Task input ▸
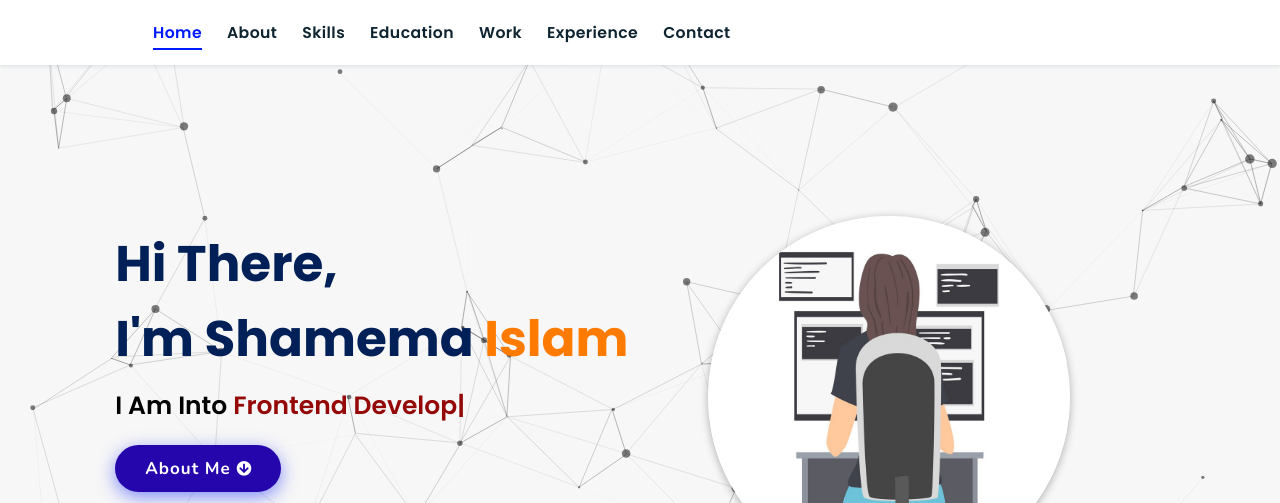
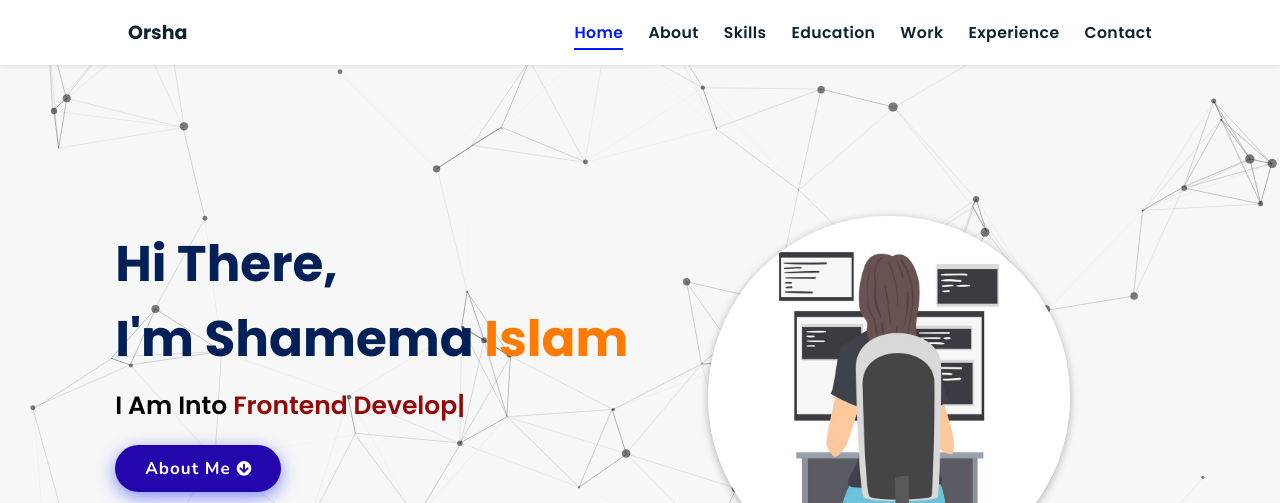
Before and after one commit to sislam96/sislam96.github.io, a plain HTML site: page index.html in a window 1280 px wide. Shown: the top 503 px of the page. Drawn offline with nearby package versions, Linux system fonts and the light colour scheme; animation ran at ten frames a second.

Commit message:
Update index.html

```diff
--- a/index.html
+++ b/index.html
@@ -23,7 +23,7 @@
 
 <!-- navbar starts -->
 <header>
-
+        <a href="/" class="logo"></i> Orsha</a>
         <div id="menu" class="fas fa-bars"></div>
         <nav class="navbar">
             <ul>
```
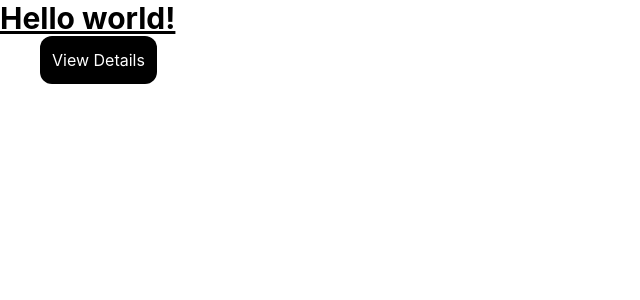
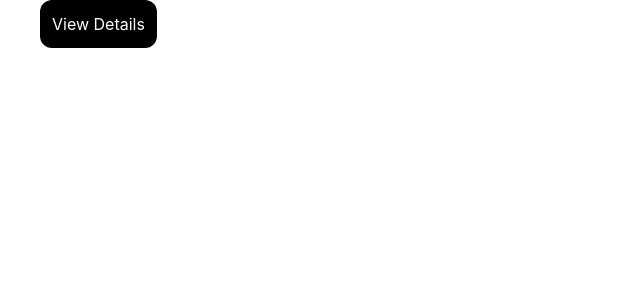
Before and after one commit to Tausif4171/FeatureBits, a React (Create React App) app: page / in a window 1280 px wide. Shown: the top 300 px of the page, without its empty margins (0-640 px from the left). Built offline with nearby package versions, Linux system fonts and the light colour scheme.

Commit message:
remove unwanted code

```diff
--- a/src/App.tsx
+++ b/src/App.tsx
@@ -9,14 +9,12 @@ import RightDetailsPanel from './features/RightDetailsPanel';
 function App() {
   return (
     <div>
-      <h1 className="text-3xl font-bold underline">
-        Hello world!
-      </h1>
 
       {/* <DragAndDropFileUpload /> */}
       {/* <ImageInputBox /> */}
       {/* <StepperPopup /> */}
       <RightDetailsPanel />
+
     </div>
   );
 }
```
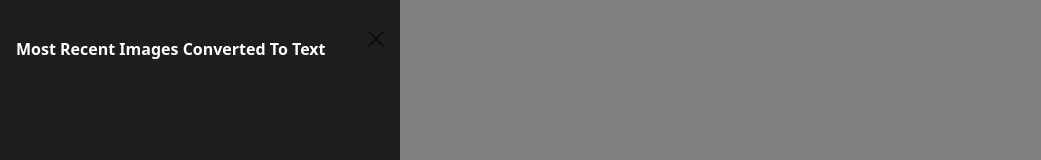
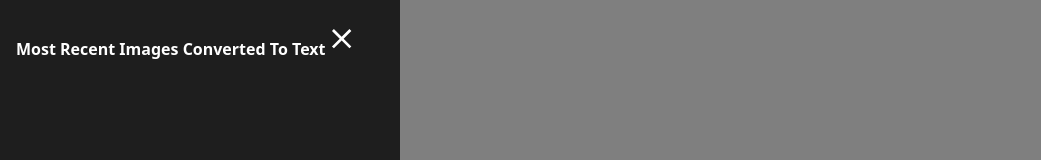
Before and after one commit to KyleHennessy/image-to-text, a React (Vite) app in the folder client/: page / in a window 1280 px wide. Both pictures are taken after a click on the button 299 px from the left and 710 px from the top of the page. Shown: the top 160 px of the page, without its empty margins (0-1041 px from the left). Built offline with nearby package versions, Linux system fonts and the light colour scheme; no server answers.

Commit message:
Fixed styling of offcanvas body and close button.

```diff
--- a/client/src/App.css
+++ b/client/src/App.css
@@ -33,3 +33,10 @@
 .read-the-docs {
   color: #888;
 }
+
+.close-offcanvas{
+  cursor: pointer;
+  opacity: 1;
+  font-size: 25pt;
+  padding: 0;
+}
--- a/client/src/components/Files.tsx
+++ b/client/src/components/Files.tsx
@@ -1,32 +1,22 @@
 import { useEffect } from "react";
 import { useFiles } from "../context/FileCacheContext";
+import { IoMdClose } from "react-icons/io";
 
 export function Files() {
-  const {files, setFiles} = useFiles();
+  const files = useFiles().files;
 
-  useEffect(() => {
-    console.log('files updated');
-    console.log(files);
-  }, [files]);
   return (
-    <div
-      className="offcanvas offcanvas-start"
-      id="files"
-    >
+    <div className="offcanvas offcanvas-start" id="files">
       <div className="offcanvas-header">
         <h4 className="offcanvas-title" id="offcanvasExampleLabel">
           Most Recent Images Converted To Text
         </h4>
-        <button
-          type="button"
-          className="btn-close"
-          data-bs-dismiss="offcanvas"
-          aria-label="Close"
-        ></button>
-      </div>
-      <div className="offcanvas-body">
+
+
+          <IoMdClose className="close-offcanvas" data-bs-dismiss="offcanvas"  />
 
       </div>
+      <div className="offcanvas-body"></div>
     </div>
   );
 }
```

Instructions for the task ▸ Repeat all the material above exactly, apart from the pictures.

Task result ▸
Before and after one commit to sislam96/sislam96.github.io, a plain HTML site: page index.html in a window 1280 px wide. Shown: the top 503 px of the page. Drawn offline with nearby package versions, Linux system fonts and the light colour scheme; animation ran at ten frames a second.

Commit message:
Update index.html

```diff
--- a/index.html
+++ b/index.html
@@ -23,7 +23,7 @@
 
 <!-- navbar starts -->
 <header>
-
+        <a href="/" class="logo"></i> Orsha</a>
         <div id="menu" class="fas fa-bars"></div>
         <nav class="navbar">
             <ul>
```
Before and after one commit to Tausif4171/FeatureBits, a React (Create React App) app: page / in a window 1280 px wide. Shown: the top 300 px of the page, without its empty margins (0-640 px from the left). Built offline with nearby package versions, Linux system fonts and the light colour scheme.

Commit message:
remove unwanted code

```diff
--- a/src/App.tsx
+++ b/src/App.tsx
@@ -9,14 +9,12 @@ import RightDetailsPanel from './features/RightDetailsPanel';
 function App() {
   return (
     <div>
-      <h1 className="text-3xl font-bold underline">
-        Hello world!
-      </h1>
 
       {/* <DragAndDropFileUpload /> */}
       {/* <ImageInputBox /> */}
       {/* <StepperPopup /> */}
       <RightDetailsPanel />
+
     </div>
   );
 }
```
Before and after one commit to KyleHennessy/image-to-text, a React (Vite) app in the folder client/: page / in a window 1280 px wide. Both pictures are taken after a click on the button 299 px from the left and 710 px from the top of the page. Shown: the top 160 px of the page, without its empty margins (0-1041 px from the left). Built offline with nearby package versions, Linux system fonts and the light colour scheme; no server answers.

Commit message:
Fixed styling of offcanvas body and close button.

```diff
--- a/client/src/App.css
+++ b/client/src/App.css
@@ -33,3 +33,10 @@
 .read-the-docs {
   color: #888;
 }
+
+.close-offcanvas{
+  cursor: pointer;
+  opacity: 1;
+  font-size: 25pt;
+  padding: 0;
+}
--- a/client/src/components/Files.tsx
+++ b/client/src/components/Files.tsx
@@ -1,32 +1,22 @@
 import { useEffect } from "react";
 import { useFiles } from "../context/FileCacheContext";
+import { IoMdClose } from "react-icons/io";
 
 export function Files() {
-  const {files, setFiles} = useFiles();
+  const files = useFiles().files;
 
-  useEffect(() => {
-    console.log('files updated');
-    console.log(files);
-  }, [files]);
   return (
-    <div
-      className="offcanvas offcanvas-start"
-      id="files"
-    >
+    <div className="offcanvas offcanvas-start" id="files">
       <div className="offcanvas-header">
         <h4 className="offcanvas-title" id="offcanvasExampleLabel">
           Most Recent Images Converted To Text
         </h4>
-        <button
-          type="button"
-          className="btn-close"
-          data-bs-dismiss="offcanvas"
-          aria-label="Close"
-        ></button>
-      </div>
-      <div className="offcanvas-body">
+
+
+          <IoMdClose className="close-offcanvas" data-bs-dismiss="offcanvas"  />
 
       </div>
+      <div className="offcanvas-body"></div>
     </div>
   );
 }
```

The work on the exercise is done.